* _WHAT TO WORK ON_
From the records below, copy each line in which the string "interview" occurs.

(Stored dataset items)
▼

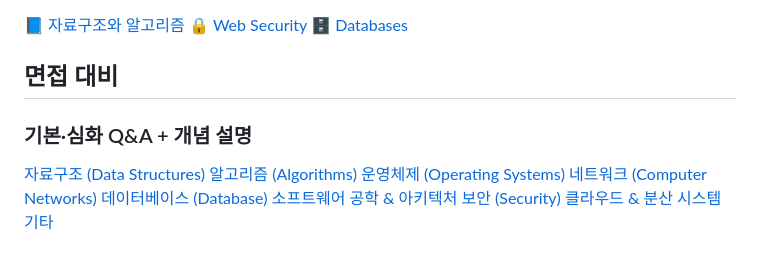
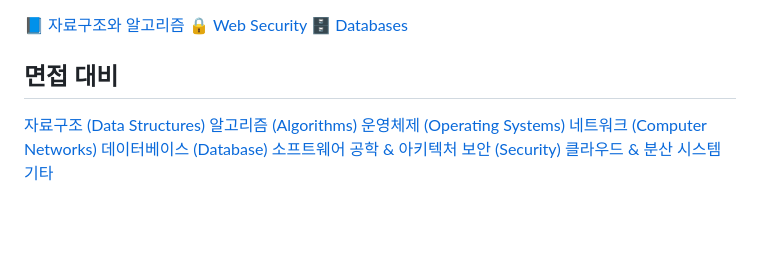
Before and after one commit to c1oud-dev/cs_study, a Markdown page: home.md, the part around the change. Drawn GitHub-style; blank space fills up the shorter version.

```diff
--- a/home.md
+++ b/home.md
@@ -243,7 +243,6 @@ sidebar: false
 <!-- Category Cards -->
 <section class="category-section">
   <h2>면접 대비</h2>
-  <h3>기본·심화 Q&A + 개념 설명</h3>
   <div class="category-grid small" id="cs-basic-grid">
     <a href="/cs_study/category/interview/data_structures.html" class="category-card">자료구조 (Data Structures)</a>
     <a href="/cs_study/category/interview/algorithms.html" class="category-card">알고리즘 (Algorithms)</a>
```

▲

* _ANSWER TO THIS PROBLEM_
     <a href="/cs_study/category/interview/data_structures.html" class="category-card">자료구조 (Data Structures)</a>
     <a href="/cs_study/category/interview/algorithms.html" class="category-card">알고리즘 (Algorithms)</a>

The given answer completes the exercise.